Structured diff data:
☆ ☆ ☆ ☆
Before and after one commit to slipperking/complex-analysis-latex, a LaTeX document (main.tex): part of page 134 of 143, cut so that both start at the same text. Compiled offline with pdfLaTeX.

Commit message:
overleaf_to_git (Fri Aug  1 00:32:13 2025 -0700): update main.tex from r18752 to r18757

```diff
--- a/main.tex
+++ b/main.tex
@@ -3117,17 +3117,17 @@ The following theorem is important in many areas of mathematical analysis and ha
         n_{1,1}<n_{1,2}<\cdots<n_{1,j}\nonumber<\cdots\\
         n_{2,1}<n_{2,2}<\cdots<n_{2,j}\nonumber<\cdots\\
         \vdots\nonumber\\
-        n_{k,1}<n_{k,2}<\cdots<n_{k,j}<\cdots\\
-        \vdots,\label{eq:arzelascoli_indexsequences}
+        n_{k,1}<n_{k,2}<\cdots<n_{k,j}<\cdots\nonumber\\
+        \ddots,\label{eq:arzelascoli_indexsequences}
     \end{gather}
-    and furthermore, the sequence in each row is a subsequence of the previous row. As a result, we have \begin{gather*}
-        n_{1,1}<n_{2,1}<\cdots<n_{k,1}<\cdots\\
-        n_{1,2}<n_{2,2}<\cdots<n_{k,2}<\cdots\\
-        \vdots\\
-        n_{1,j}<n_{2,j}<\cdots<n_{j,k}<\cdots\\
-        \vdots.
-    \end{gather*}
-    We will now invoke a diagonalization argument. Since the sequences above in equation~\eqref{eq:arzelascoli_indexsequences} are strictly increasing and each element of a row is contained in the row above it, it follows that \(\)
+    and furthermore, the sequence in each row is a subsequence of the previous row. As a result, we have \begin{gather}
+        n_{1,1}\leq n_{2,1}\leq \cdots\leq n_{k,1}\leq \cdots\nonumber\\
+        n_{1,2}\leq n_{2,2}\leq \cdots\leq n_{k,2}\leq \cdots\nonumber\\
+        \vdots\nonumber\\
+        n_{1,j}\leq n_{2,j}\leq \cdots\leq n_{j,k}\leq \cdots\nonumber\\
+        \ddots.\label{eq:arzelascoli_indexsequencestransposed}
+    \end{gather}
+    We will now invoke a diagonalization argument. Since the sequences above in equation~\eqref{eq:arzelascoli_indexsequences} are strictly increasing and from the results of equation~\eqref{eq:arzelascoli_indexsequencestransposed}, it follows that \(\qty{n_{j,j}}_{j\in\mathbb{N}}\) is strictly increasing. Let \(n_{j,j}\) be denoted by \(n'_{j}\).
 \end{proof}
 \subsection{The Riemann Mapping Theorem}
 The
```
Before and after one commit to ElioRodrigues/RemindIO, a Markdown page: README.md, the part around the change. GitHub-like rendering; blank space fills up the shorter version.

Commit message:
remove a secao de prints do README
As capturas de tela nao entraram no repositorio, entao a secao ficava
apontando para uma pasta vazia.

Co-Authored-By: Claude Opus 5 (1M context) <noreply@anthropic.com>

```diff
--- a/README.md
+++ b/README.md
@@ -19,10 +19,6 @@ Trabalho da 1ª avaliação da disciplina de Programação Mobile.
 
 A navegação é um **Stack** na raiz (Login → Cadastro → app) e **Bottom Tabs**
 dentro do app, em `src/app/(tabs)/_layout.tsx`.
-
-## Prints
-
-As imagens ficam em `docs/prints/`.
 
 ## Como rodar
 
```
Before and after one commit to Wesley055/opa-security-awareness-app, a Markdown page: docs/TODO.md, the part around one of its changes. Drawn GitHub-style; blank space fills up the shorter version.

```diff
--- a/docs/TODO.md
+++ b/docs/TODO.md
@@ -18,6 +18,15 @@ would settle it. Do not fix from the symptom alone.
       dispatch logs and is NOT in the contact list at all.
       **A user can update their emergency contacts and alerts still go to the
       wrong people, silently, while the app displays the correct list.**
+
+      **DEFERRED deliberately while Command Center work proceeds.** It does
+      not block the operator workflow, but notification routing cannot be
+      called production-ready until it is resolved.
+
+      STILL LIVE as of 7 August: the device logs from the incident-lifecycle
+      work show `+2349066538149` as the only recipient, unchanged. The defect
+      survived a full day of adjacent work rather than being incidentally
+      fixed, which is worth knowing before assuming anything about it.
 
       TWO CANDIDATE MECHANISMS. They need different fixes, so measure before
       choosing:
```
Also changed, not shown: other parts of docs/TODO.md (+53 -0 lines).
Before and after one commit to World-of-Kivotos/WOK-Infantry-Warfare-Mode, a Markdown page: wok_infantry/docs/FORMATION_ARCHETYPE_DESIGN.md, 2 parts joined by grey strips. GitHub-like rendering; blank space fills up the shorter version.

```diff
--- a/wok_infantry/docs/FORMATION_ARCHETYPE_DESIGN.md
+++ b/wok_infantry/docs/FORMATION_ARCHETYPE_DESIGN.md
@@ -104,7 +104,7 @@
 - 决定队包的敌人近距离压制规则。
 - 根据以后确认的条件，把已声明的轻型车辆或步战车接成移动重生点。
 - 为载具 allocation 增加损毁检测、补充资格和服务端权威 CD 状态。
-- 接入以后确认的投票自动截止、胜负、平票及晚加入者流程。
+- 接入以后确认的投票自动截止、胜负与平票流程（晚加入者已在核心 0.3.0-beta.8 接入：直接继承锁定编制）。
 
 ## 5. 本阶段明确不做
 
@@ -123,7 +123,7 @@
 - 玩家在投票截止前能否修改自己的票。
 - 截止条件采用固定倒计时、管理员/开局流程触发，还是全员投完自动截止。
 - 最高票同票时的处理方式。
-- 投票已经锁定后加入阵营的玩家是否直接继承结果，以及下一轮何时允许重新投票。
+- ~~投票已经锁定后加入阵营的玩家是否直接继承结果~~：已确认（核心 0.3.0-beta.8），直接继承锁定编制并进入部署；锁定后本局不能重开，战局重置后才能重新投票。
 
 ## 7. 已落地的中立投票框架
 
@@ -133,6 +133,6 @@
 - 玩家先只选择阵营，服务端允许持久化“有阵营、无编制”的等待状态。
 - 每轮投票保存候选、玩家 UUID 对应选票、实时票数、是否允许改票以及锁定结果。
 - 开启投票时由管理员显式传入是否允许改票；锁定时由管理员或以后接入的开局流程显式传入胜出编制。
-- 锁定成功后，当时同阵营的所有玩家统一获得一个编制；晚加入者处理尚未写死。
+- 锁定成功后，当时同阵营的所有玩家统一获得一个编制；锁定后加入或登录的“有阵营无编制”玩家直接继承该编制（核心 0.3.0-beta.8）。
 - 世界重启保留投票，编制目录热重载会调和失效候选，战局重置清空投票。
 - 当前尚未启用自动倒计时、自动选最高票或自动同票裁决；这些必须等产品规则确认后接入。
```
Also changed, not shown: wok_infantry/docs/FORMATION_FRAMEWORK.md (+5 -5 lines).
☆ ☆ ☆ ☆
* **Task item**
Pull every line containing "beta" out of the records.

* **Completed exercise**
+- 接入以后确认的投票自动截止、胜负与平票流程（晚加入者已在核心 0.3.0-beta.8 接入：直接继承锁定编制）。
+- ~~投票已经锁定后加入阵营的玩家是否直接继承结果~~：已确认（核心 0.3.0-beta.8），直接继承锁定编制并进入部署；锁定后本局不能重开，战局重置后才能重新投票。
+- 锁定成功后，当时同阵营的所有玩家统一获得一个编制；锁定后加入或登录的“有阵营无编制”玩家直接继承该编制（核心 0.3.0-beta.8）。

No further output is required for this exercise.